Official Code of Georgia Annotated § 50-19-1 authorizes the DOAS commissioner to "provide policies and regulations governing acquisition, utilization, preventive maintenance, repair, and replacement of all motor vehicles, exclusive of the off-the-road and highly specialized motor vehicle equipment, owned by any department, institution, board, bureau, or agency of the state." The vehicle you describe is a van for the use of the Atlanta Area School for the Deaf and nothing about it or its use appears to fit the category "off-the-road" or "highly specialized." Compare 1975 Op. Att'y Gen. 75-120 which found that highway patrol cars were highly specialized for law enforcement and traffic control.
Therefore, since the vehicle is owned by a department of the state and is not highly specialized or "off-the-road," DOAS' regulations and policies regarding its utilization apply to the donated van. DOAS has a policy in its "Motor Vehicle Management Manual" prohibiting the "placement of bumper stickers containing commercial advertising on state-owned

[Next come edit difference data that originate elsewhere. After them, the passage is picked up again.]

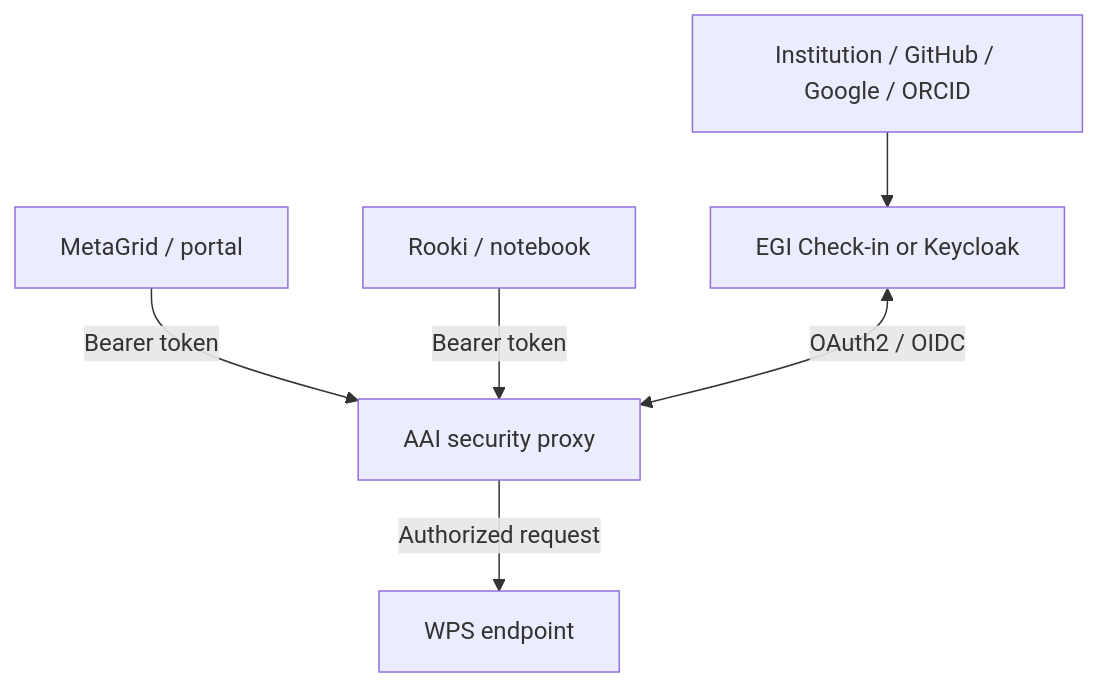
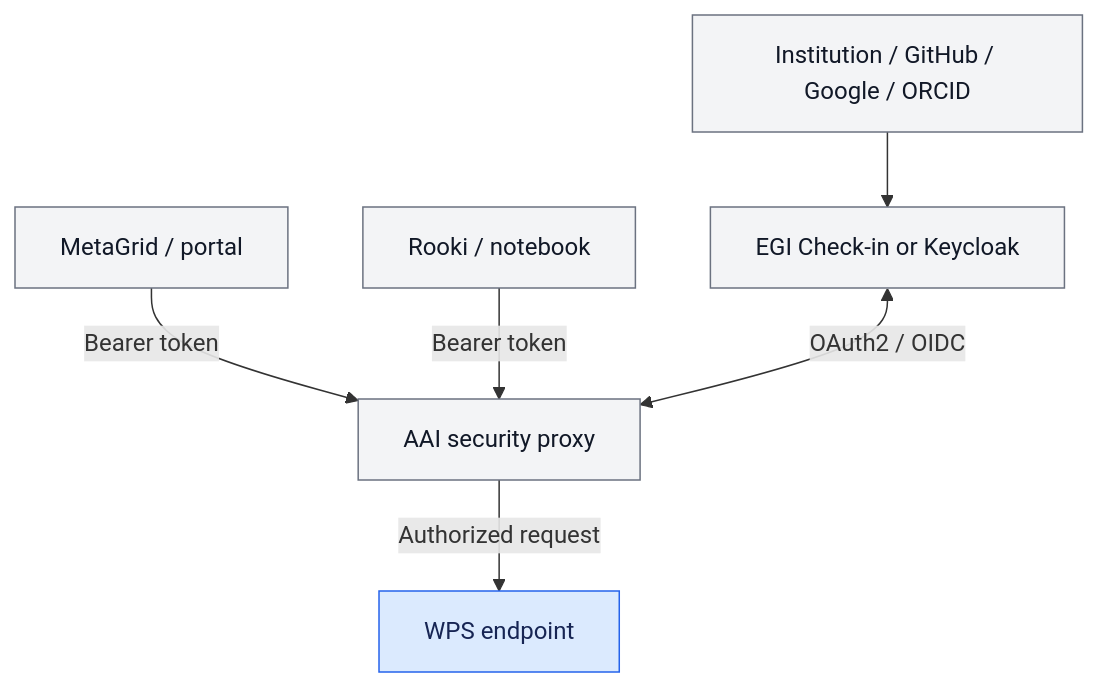
One commit to roocs/rook changed the eighth of 11 diagrams in Rook_WPS_ESGF2_talk_draft.md. Above: the diagram before and after it, drawn with Mermaid. The commit also changed other lines of this file and 12 other files, not shown here.

````diff
--- a/Rook_WPS_ESGF2_talk_draft.md
+++ b/Rook_WPS_ESGF2_talk_draft.md
@@ -330,8 +373,12 @@
 ```mermaid
 flowchart TD
     IdP["Institution / GitHub / Google / ORCID"] --> Identity["EGI Check-in or Keycloak"]
     Portal["MetaGrid / portal"] -->|"Bearer token"| Proxy["AAI security proxy"]
     Notebook["Rooki / notebook"] -->|"Bearer token"| Proxy
     Identity <-->|"OAuth2 / OIDC"| Proxy
     Proxy -->|"Authorized request"| WPS["WPS endpoint"]
+
+    classDef default fill:#f3f4f6,stroke:#6b7280,color:#111827
+    classDef rook fill:#dbeafe,stroke:#2563eb,color:#172554
+    class WPS rook
 ```
````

vehicles." Although the proposed stencil on the side of the van is not a bumper sticker, it is a commercial advertisement and falls within the spirit, if not the letter, of the DOAS' prohibition against using a state-owned vehicle to display commercial advertising. In addition, the Manual states that state-owned vehicles must have uniform state identification decals which in the case of a van must be placed on its doors. Clearly, if the Toyota stencil is on the door, it would preempt or detract from the state identification decal. Thus, it is clear from a reading of the DOAS' Manual that the proposed stencil is not in compliance with DOAS' policies for state-owned vehicles.
Therefore, it is my official opinion that the Department of Administrative Services' policy prohibiting commercial advertising on state vehicles prevents the Department of Education from operating a donated Toyota van with the slogan "Another Toyota Vehicle Serving the Community" stenciled on the side.
KATHRYN L. ALLEN
Senior Assistant Attorney General